Take every line containing "bedrock" out of the records.

[[ Data records, beginning ]]

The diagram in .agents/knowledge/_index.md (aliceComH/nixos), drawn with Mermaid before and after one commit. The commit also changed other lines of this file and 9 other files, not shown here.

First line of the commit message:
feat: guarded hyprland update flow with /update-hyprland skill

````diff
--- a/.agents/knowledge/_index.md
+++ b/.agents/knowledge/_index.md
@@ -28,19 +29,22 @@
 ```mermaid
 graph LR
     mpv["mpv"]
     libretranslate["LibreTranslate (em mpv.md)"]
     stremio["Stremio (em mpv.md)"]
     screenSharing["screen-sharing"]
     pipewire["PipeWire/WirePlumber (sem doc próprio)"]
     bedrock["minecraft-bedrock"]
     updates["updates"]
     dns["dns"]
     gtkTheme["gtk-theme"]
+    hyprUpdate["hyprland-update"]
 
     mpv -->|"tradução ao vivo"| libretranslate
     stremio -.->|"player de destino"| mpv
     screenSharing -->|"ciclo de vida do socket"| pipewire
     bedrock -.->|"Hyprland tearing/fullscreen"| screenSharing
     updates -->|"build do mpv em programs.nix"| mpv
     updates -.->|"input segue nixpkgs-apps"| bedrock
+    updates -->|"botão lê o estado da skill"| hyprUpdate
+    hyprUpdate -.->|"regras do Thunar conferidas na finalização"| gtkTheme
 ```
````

[[ Data records, end ]]

Answer section:
     bedrock["minecraft-bedrock"]
     bedrock -.->|"Hyprland tearing/fullscreen"| screenSharing
     updates -.->|"input segue nixpkgs-apps"| bedrock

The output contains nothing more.